Web interface edit records

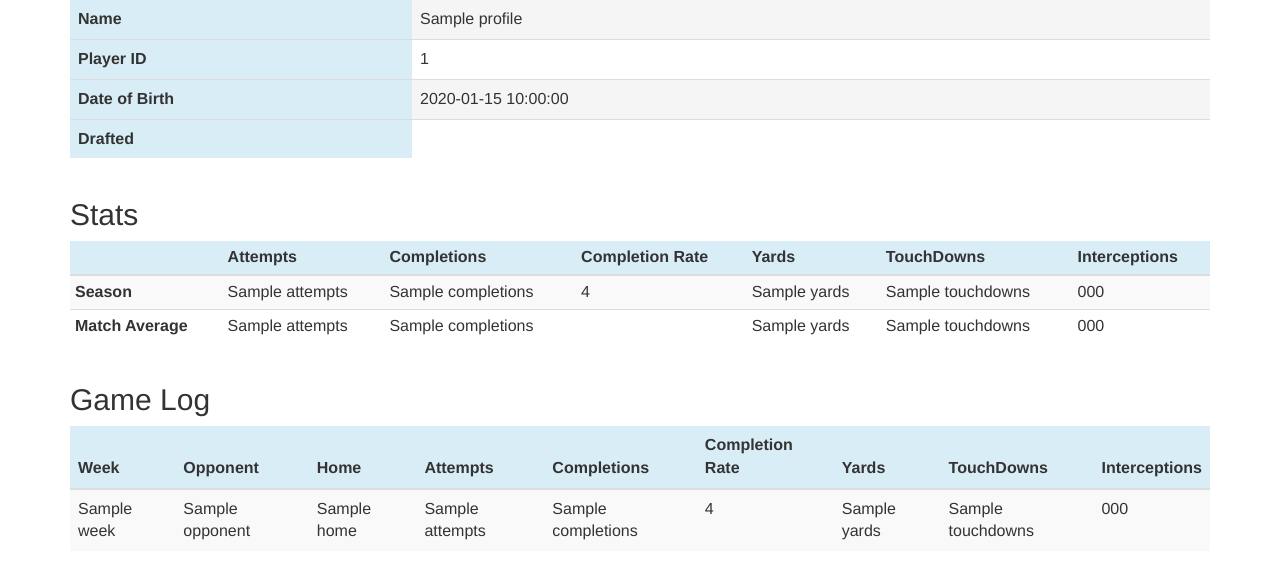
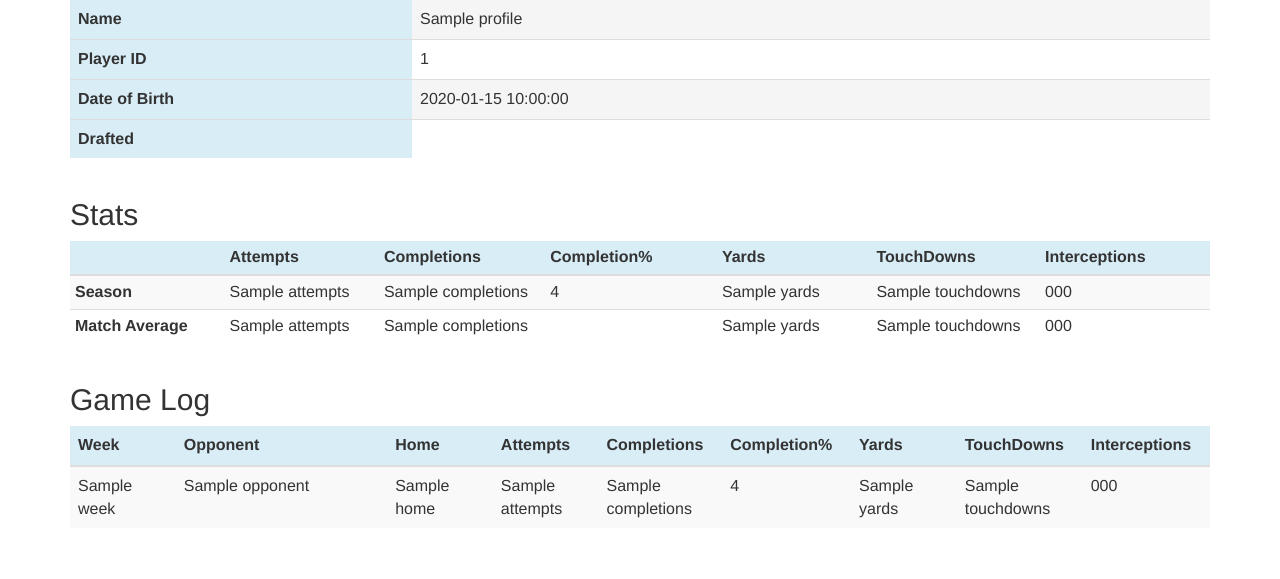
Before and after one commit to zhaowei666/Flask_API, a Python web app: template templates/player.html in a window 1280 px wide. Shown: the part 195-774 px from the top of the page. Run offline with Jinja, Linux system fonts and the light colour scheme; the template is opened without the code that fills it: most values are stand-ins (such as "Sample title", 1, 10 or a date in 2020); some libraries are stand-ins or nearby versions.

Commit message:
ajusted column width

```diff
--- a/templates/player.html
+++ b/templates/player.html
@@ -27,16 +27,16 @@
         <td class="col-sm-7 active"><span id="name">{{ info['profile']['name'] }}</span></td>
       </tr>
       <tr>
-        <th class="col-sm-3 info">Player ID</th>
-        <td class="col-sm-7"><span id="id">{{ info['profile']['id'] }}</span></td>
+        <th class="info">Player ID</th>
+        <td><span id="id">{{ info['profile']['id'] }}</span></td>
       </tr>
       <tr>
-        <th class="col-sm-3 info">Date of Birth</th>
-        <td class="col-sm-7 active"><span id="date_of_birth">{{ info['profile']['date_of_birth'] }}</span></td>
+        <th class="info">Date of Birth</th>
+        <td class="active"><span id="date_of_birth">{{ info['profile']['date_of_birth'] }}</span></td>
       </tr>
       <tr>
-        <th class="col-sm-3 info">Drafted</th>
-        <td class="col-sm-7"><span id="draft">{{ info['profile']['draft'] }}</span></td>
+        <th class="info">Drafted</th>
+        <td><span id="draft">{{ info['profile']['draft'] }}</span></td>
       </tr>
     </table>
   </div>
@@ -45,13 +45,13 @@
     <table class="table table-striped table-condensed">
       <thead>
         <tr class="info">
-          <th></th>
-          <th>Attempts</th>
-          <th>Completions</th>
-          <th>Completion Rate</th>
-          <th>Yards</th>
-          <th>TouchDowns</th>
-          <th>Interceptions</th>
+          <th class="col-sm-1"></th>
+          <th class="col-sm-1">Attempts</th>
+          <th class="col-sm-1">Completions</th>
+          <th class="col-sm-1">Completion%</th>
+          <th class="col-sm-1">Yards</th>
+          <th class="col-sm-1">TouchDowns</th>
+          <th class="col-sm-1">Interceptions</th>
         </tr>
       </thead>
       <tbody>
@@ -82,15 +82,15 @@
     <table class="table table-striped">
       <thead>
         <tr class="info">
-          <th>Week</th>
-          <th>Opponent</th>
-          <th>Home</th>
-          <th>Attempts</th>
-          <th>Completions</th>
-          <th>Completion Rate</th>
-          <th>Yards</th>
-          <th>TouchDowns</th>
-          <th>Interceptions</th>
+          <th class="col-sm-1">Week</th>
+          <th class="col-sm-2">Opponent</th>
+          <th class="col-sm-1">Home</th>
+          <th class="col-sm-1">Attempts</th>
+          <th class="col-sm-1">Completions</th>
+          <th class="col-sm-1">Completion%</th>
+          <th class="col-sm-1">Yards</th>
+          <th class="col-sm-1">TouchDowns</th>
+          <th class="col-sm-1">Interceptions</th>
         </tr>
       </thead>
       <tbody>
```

* * *

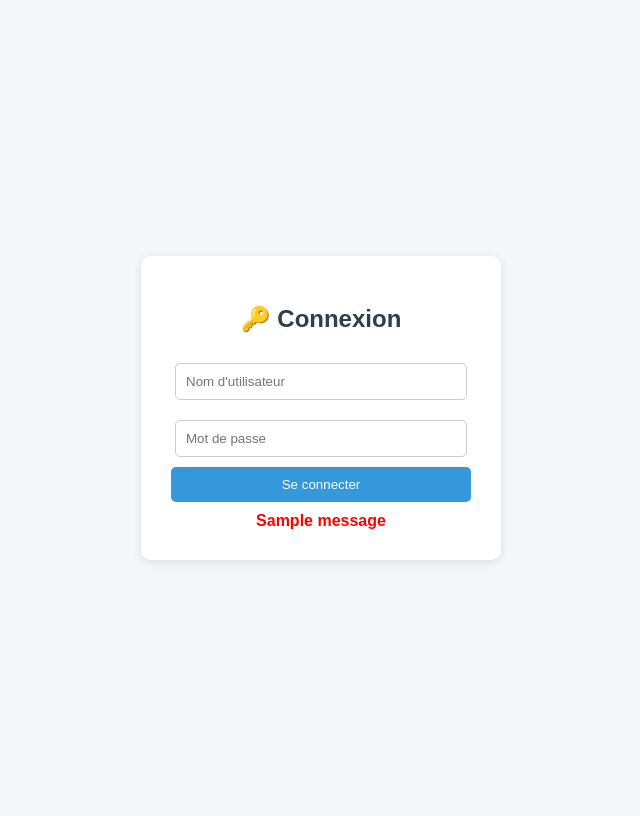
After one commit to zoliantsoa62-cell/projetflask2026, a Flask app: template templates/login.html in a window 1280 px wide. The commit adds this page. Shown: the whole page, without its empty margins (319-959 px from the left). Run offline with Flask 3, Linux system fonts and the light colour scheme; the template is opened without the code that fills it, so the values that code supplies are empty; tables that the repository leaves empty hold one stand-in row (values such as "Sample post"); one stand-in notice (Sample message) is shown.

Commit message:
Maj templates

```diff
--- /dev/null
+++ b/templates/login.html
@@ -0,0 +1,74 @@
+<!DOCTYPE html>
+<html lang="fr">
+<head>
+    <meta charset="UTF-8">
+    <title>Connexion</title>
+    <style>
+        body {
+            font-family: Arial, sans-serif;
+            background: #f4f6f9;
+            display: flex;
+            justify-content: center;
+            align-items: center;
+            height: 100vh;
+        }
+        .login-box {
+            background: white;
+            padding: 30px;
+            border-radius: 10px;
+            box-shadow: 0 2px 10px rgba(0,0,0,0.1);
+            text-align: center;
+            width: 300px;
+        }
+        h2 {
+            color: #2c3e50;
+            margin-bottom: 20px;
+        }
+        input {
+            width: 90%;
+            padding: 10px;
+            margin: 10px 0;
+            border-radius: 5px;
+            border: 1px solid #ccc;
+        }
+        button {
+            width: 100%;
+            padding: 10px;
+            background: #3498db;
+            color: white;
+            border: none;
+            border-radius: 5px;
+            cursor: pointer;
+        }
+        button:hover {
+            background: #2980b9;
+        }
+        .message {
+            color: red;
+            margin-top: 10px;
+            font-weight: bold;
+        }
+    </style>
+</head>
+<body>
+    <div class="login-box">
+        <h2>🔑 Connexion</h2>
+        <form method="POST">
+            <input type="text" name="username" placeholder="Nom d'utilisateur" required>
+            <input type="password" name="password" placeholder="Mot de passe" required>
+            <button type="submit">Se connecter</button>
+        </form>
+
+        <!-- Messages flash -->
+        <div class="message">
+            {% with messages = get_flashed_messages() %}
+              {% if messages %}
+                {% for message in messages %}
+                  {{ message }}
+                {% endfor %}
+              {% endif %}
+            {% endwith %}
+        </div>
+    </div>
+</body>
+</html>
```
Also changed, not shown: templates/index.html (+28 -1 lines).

...

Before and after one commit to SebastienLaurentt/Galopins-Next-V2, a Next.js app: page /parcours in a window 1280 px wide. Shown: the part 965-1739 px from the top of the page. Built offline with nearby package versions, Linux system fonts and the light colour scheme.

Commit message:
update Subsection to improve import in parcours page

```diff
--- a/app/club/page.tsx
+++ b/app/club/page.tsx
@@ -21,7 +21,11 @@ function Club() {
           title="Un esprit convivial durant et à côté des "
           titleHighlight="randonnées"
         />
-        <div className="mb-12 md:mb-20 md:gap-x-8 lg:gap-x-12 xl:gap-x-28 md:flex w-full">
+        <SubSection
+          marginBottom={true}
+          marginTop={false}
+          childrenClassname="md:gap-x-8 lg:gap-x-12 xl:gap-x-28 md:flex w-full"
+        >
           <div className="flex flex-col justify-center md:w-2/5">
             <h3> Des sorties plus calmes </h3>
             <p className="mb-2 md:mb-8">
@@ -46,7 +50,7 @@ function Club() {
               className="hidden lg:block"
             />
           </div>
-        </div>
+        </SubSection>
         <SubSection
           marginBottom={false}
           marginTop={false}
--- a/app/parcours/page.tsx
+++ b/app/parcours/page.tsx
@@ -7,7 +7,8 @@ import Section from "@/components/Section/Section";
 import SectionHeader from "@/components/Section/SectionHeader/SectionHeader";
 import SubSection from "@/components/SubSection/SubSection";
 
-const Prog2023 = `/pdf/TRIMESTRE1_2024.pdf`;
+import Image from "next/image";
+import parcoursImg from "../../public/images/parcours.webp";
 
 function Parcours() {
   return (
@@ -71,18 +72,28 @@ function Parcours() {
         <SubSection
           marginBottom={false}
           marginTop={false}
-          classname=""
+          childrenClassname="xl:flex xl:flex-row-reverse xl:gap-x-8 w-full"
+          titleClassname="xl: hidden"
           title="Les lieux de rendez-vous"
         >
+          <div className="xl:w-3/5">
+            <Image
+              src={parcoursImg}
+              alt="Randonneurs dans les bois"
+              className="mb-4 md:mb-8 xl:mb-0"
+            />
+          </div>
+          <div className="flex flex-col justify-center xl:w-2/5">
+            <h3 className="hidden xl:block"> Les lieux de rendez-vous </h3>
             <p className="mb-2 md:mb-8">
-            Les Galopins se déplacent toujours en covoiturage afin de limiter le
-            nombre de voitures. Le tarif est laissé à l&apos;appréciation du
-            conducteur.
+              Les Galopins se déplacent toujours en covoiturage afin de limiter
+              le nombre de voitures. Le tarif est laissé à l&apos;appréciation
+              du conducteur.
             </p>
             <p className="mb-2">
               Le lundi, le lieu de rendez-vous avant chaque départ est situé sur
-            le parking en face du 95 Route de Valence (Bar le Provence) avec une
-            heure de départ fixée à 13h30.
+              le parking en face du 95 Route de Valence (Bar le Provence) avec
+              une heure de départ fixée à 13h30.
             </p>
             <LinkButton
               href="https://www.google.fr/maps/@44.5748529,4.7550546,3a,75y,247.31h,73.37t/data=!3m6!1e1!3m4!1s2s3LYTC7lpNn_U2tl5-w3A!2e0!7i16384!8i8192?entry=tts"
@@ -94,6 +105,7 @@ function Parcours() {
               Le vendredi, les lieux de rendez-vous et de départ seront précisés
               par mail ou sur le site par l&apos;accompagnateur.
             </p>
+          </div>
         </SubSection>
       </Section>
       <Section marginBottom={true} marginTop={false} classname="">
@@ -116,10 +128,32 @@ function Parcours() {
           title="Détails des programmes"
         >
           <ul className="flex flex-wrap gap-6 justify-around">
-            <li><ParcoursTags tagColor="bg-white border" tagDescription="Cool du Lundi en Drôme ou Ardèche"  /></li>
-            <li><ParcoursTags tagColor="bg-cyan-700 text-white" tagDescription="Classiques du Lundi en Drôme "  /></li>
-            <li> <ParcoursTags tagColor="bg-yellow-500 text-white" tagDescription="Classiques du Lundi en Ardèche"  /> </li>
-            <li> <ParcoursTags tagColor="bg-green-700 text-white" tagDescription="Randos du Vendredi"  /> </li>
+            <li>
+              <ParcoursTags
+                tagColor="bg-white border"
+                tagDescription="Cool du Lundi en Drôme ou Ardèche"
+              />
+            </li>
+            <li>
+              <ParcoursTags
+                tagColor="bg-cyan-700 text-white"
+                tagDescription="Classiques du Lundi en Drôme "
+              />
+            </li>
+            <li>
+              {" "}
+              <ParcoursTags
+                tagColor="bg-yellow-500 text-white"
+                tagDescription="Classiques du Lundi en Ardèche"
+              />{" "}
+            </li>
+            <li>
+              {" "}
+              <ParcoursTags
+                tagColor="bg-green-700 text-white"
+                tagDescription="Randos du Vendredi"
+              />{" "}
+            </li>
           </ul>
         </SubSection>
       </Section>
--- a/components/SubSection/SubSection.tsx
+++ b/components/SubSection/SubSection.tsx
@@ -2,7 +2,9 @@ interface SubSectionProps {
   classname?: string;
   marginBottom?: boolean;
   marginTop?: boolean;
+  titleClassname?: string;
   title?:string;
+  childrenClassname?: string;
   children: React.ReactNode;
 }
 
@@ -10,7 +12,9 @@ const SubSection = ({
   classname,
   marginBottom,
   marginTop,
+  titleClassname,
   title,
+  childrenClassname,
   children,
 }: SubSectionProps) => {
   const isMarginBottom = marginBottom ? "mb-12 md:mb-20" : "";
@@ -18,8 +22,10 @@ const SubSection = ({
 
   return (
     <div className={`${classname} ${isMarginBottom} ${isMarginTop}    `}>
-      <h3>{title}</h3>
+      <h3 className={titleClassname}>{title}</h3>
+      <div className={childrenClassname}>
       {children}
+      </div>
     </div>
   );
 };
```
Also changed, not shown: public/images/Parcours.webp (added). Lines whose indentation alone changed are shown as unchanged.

[About this exercise]
Your answer is a single number: the count of lines in the records holding the string "Also".

[Result of this task]
2